[Available records]

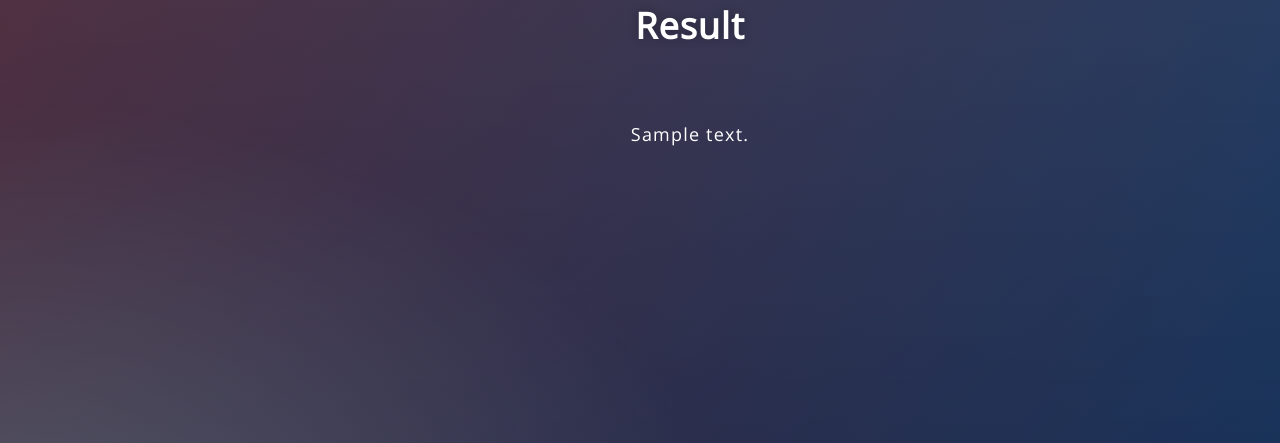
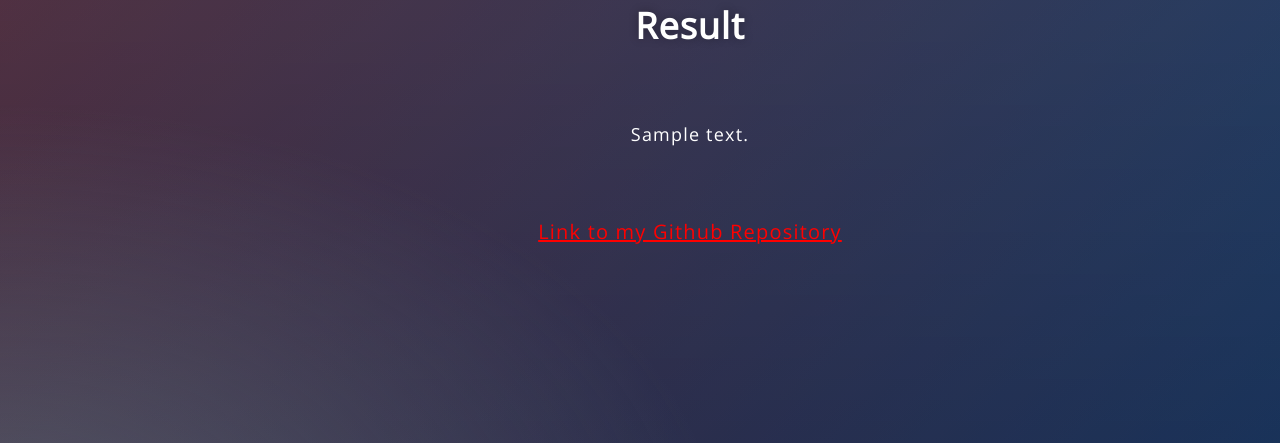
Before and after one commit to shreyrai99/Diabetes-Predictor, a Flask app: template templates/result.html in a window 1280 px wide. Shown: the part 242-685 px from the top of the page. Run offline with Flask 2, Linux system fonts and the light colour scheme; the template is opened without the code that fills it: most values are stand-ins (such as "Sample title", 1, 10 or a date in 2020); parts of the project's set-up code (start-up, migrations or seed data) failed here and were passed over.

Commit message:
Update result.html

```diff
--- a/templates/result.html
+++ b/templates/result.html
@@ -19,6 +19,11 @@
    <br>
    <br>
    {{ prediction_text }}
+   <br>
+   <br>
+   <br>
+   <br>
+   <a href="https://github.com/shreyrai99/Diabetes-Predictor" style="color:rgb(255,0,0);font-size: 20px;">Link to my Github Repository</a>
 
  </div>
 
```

[/Available records]

■ Exercise ■
A word-for-word restatement of all the lines above is needed, with the pictures omitted.

■ Response area ■
Before and after one commit to shreyrai99/Diabetes-Predictor, a Flask app: template templates/result.html in a window 1280 px wide. Shown: the part 242-685 px from the top of the page. Run offline with Flask 2, Linux system fonts and the light colour scheme; the template is opened without the code that fills it: most values are stand-ins (such as "Sample title", 1, 10 or a date in 2020); parts of the project's set-up code (start-up, migrations or seed data) failed here and were passed over.

Commit message:
Update result.html

```diff
--- a/templates/result.html
+++ b/templates/result.html
@@ -19,6 +19,11 @@
    <br>
    <br>
    {{ prediction_text }}
+   <br>
+   <br>
+   <br>
+   <br>
+   <a href="https://github.com/shreyrai99/Diabetes-Predictor" style="color:rgb(255,0,0);font-size: 20px;">Link to my Github Repository</a>
 
  </div>
 
```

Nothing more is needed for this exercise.